Marles declares there will be an Australia Day event in London

Save articles for later

Add articles to your saved list and come back to them any time.

Acting Prime Minister Richard Marles has declared there will be an Australia Day event in London next month, in effect overruling the high commissioner’s plans to cancel the annual function at Australia House.

This masthead reported on Monday that Australia’s high commissioner to the United Kingdom, Stephen Smith, had closed the doors of Australia House to organisers of the Australia Day gala dinner, run by the not-for-profit Australia Day Foundation, citing sensitivities around celebrating the national day.

Acting Prime Minister Richard Marles says there will be an Australia Day function at Australia House in London next year.Credit: Alex Ellinghausen

Speaking from Adelaide on Tuesday, Marles said there would be a function at Australia House in London next month but would not specify if it would be the traditional dinner run by the foundation.

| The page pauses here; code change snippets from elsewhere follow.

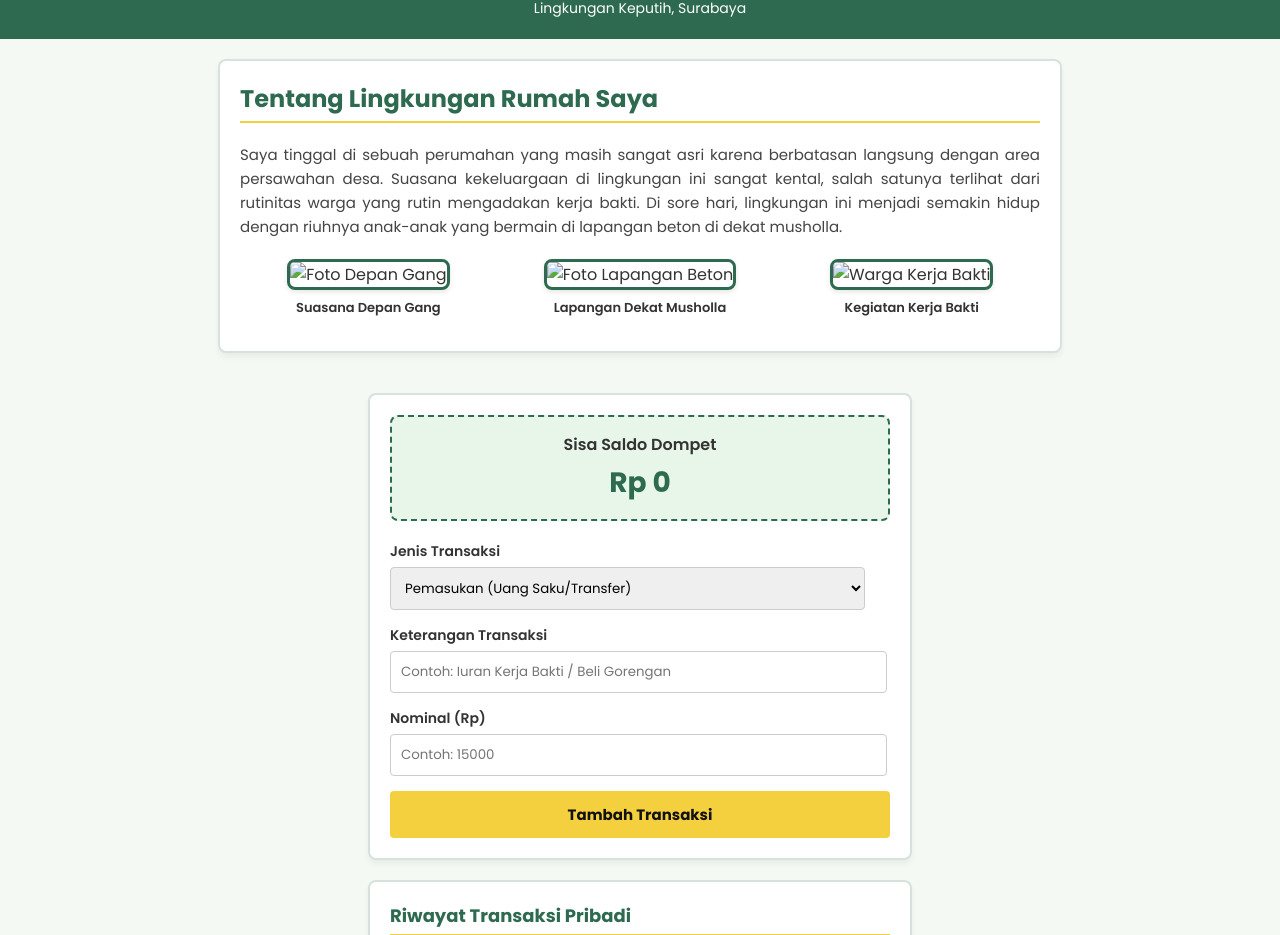
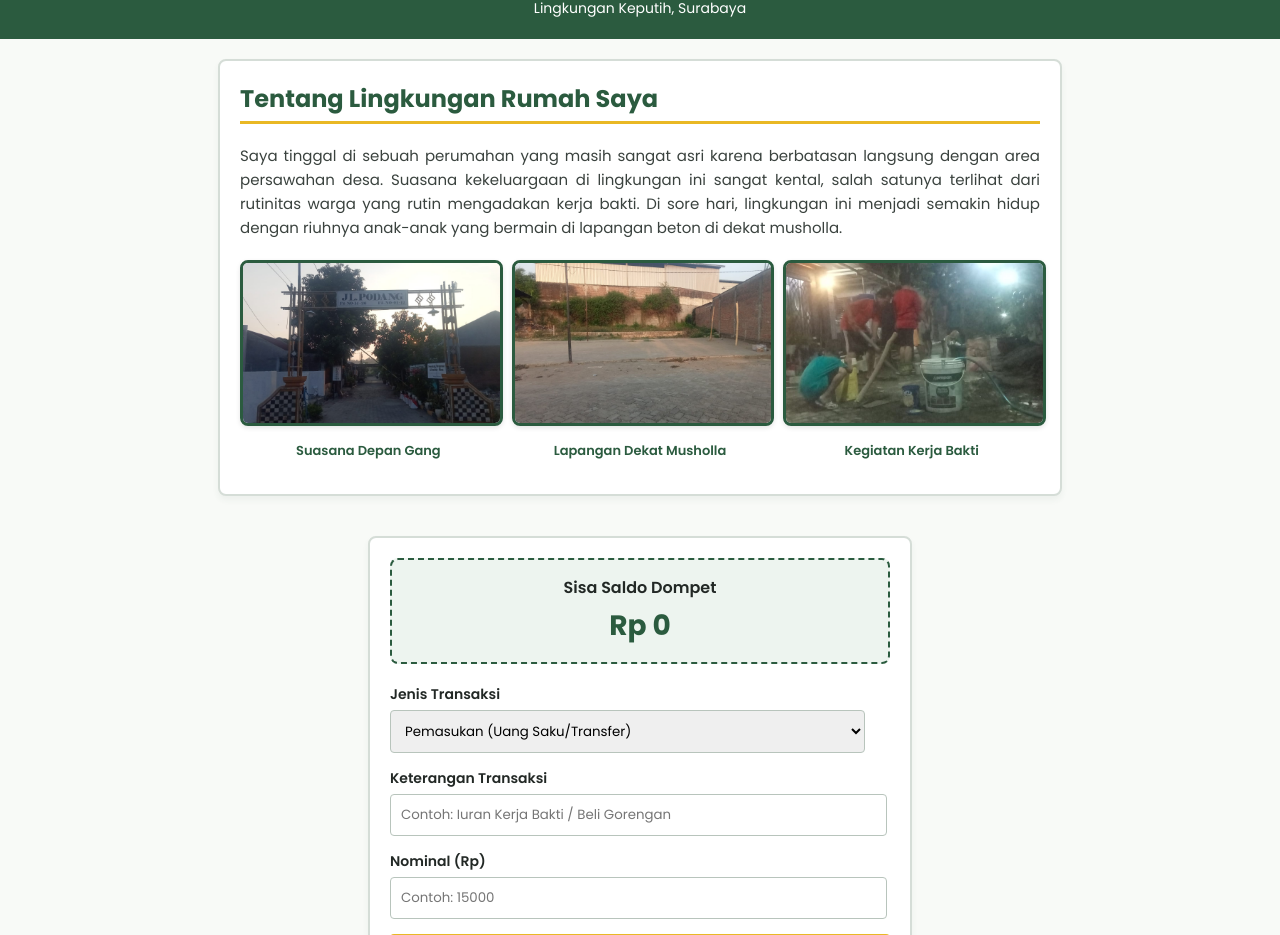
Before and after one commit to AbdurOsit/Tugas-Akhir-Desain-Web, a plain HTML site: page index.html in a window 1280 px wide. Shown: the part 62-997 px from the top of the page. Drawn offline with nearby package versions, Linux system fonts and the light colour scheme; no server answers.

Commit message:
menambahkan folder image, sedikit mengubah pewarnaan,dan menambahkan beberapa gambar pada halaman website

```diff
--- a/index.html
+++ b/index.html
@@ -33,18 +33,15 @@
         <!-- Galeri Tempat Foto -->
         <div class="galeri-foto">
             <div class="foto-item">
-                <!-- GANTI "foto-gang.jpg" dengan nama file foto gang aslimu nanti -->
-                <img src="foto-gang.jpg" alt="Foto Depan Gang">
+                <img src="image/foto_depan_gang.jpeg" alt="Foto Depan Gang">
                 <p>Suasana Depan Gang</p>
             </div>
             <div class="foto-item">
-                <!-- GANTI "foto-lapangan.jpg" dengan nama file foto lapangan aslimu nanti -->
-                <img src="foto-lapangan.jpg" alt="Foto Lapangan Beton">
+                <img src="image/foto_lapangan.jpeg" alt="Foto Lapangan Beton">
                 <p>Lapangan Dekat Musholla</p>
             </div>
             <div class="foto-item">
-                <!-- GANTI "foto-kerjabakti.jpg" dengan nama file foto kerja bakti aslimu nanti -->
-                <img src="foto-kerjabakti.jpg" alt="Warga Kerja Bakti">
+                <img src="image/foto_kerja_bakti.jpeg" alt="Warga Kerja Bakti">
                 <p>Kegiatan Kerja Bakti</p>
             </div>
         </div>
--- a/styles.css
+++ b/styles.css
@@ -3,15 +3,15 @@
    ========================================= */
 body {
     font-family: 'Poppins', sans-serif;
-    background-color: #f4f9f4; /* Nuansa asri hijau sangat muda */
-    color: #333;
+    background-color: #F8FAF7; /* Putih kehijauan lembut (asri) */
+    color: #222825;
     margin: 0;
     padding: 0;
 }
 
 header {
-    background-color: #2d6a4f; /* Hijau alam perumahan */
-    color: white;
+    background-color: #2B5B3F; /* Hijau daun/sawah natural */
+    color: #FFFFFF;
     text-align: center;
     padding: 20px;
 }
@@ -22,22 +22,22 @@ header h1 {
 }
 
 /* =========================================
-   2. STYLE BARU: TENTANG LINGKUNGAN (GALERI)
+   2. TENTANG LINGKUNGAN (GALERI)
    ========================================= */
 .lingkungan-section {
-    background: white;
-    border: 2px solid #d8e2dc;
+    background: #FFFFFF;
+    border: 2px solid #D5DDD7; /* Abu-abu lembut paving/beton */
     border-radius: 8px;
-    box-shadow: 0 4px 6px rgba(0,0,0,0.05);
+    box-shadow: 0 4px 6px rgba(43, 91, 63, 0.06);
     max-width: 800px;
-    margin: 20px auto; /* Agar posisinya di tengah layar */
+    margin: 20px auto;
     padding: 20px;
     width: 90%;
 }
 
 .cerita-box h2 {
-    color: #2d6a4f;
-    border-bottom: 2px solid #f4d03f;
+    color: #2B5B3F;
+    border-bottom: 3px solid #E9B824; /* Kuning padi/hangat */
     padding-bottom: 5px;
     margin-top: 0;
 }
@@ -45,7 +45,7 @@ header h1 {
 .cerita-box p {
     line-height: 1.6;
     font-size: 15px;
-    color: #444;
+    color: #3A423E;
     text-align: justify;
 }
 
@@ -53,7 +53,7 @@ header h1 {
     display: flex;
     gap: 15px;
     margin-top: 20px;
-    flex-wrap: wrap; /* Otomatis turun ke bawah jika dibuka di HP */
+    flex-wrap: wrap;
     justify-content: center;
 }
 
@@ -66,21 +66,21 @@ header h1 {
 .foto-item img {
     width: 100%;
     height: 160px;
-    object-fit: cover; /* Agar foto terpotong rapi tanpa gepeng */
+    object-fit: cover;
     border-radius: 8px;
-    border: 3px solid #2d6a4f; /* Bingkai warna hijau */
-    box-shadow: 0 2px 5px rgba(0,0,0,0.1);
+    border: 3px solid #2B5B3F;
+    box-shadow: 0 2px 5px rgba(0, 0, 0, 0.1);
 }
 
 .foto-item p {
     font-size: 13px;
     font-weight: 600;
     margin-top: 8px;
-    color: #333;
+    color: #2B5B3F;
 }
 
 /* =========================================
-   3. STYLE BUKU KAS (CARD, FORM, TABEL)
+   3. BUKU KAS (CARD, FORM, RIWAYAT)
    ========================================= */
 .container {
     display: flex;
@@ -91,20 +91,19 @@ header h1 {
 }
 
 .card {
-    background: white;
-    border: 2px solid #d8e2dc; /* Garis pembatas warna beton/abu */
+    background: #FFFFFF;
+    border: 2px solid #D5DDD7;
     border-radius: 8px;
-    box-shadow: 0 4px 6px rgba(0,0,0,0.05);
+    box-shadow: 0 4px 6px rgba(43, 91, 63, 0.06);
     padding: 20px;
     width: 100%;
     max-width: 500px;
 }
 
-/* Area Saldo */
 .saldo-box {
     text-align: center;
-    background-color: #e8f5e9;
-    border: 2px dashed #2d6a4f;
+    background-color: #EDF4EF;
+    border: 2px dashed #2B5B3F;
     padding: 15px;
     border-radius: 8px;
     margin-bottom: 20px;
@@ -112,11 +111,10 @@ header h1 {
 
 .saldo-box h2 {
     margin: 0;
-    color: #2d6a4f;
+    color: #2B5B3F;
     font-size: 28px;
 }
 
-/* Form Styles */
 .form-group {
     margin-bottom: 15px;
 }
@@ -126,20 +124,20 @@ label {
     margin-bottom: 5px;
     font-weight: 600;
     font-size: 14px;
+    color: #222825;
 }
 
 input, select {
     width: 95%;
     padding: 10px;
-    border: 1px solid #ccc;
+    border: 1px solid #B8C4BC;
     border-radius: 4px;
     font-family: 'Poppins', sans-serif;
 }
 
-/* Tombol (Warna Kuning aksen hangat) */
 button {
-    background-color: #f4d03f;
-    color: #111;
+    background-color: #E9B824; /* Kuning aksen hangat */
+    color: #1A1F1C;
     font-weight: 700;
     border: none;
     padding: 12px;
@@ -152,15 +150,14 @@ button {
 }
 
 button:hover {
-    background-color: #e6c229;
+    background-color: #D4A51C;
 }
 
-/* List Riwayat Transaksi */
 .riwayat-title {
     margin-top: 0;
     font-size: 18px;
-    color: #2d6a4f;
-    border-bottom: 2px solid #f4d03f;
+    color: #2B5B3F;
+    border-bottom: 3px solid #E9B824;
     padding-bottom: 5px;
 }
 
@@ -171,8 +168,8 @@ ul {
 }
 
 li {
-    background: #fafafa;
-    border-left: 5px solid #ccc;
+    background: #F8FAF7;
+    border-left: 5px solid #8D99AE;
     margin-bottom: 10px;
     padding: 12px;
     border-radius: 4px;
@@ -181,13 +178,13 @@ li {
     font-size: 14px;
 }
 
-.uang-masuk { border-left-color: #2d6a4f; }
-.uang-keluar { border-left-color: #e63946; }
-.nominal-masuk { color: #2d6a4f; font-weight: 600; }
-.nominal-keluar { color: #e63946; font-weight: 600; }
+.uang-masuk { border-left-color: #2B5B3F; }
+.uang-keluar { border-left-color: #C93B3B; }
+.nominal-masuk { color: #2B5B3F; font-weight: 600; }
+.nominal-keluar { color: #C93B3B; font-weight: 600; }
 
 .error-msg {
-    color: #e63946;
+    color: #C93B3B;
     font-size: 12px;
     margin-top: 5px;
     display: none;
```
Also changed, not shown: image/foto_depan_gang.jpeg (added), image/foto_depan_gang2.jpeg (added), image/foto_depan_mushola.jpeg (added), image/foto_jalan_sawah.jpeg (added), image/foto_kerja_bakti.jpeg (added), image/foto_lapangan.jpeg (added).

“There will be an Australia Day function in London, at Australia House, on Australia Day next year – no ifs, no buts,” he said.

“What that event is and how it’s managed, it’s obviously a matter for the high commission itself, but there is no doubt that there will be an Australia Day event.”

The Australia Day gala dinner is a black-tie event that has previously attracted some of Australia’s biggest names, including Kylie Minogue, Natalie Imbruglia, Tim Minchin, Delta Goodrem and Tina Arena.

Earlier on Tuesday, Opposition Leader Peter Dutton slammed Smith for cancelling the Australia Day dinner, which the foundation has run for the past two decades.

“The high commissioner in London, if he’s not prepared to celebrate Australia Day, if he’s ashamed of Australia Day, then frankly I think he should be looking for a new job,” he said.

On Monday, Smith told this masthead he was happy to acknowledge the “sensitivities” surrounding the national day, as well as the cost.

“It is well known that Australia Day touches on sensitivities for some Australians,” a spokesman for the commissioner said in a statement.

High commissioner to the UK Stephen Smith on Monday told this masthead he was happy to acknowledge the “sensitivities” surrounding the national day, as well as the cost.Credit: Hollie Adams

“The high commissioner is happy to acknowledge that was part of the decision-making process with respect to the various alternative dates suggested by the foundation.”

On Tuesday, Foreign Minister Penny Wong’s office sent a response attributable to Smith in which the prime minister’s hand-picked envoy said the decision to cancel the event was prompted chiefly by the cost.

“Supporting the gala dinner in the past has cost the Australian high commission. This year the estimate was $55,000,” Smith said in a statement.

“The high commission determined that Australian taxpayers should no longer bear such a cost.”

Organisers said they were mystified by the quote, confirming the cost of hiring Exhibition Hall at Australia House was £6000 ($11,400) a year ago.

Email correspondence sent by the high commission and seen by this masthead detailed the cost of hiring the hall.

“We have set out below a total cost estimate of approximately £29,000 ($55,333) for the event, covering room hire and on-costs (security, portering and cleaning),” according to the email dated November 24.

“Please note this is an estimate of costs only and the total cost of the event will depend on actual costs incurred.”

Smith, who served in the foreign affairs, trade and defence portfolios during the Rudd-Gillard years, took up the London posting on Australia Day this year after completing a major strategic review of the nation’s defence forces for the government.

The high commissioner role had been vacant since April 2022, when former Liberal cabinet member George Brandis’ term expired.

Cut through the noise of federal politics with news, views and expert analysis from Jacqueline Maley. Subscribers can sign up to our weekly Inside Politics newsletter here.

Most Viewed in Politics

From our partners

Source: Read Full Article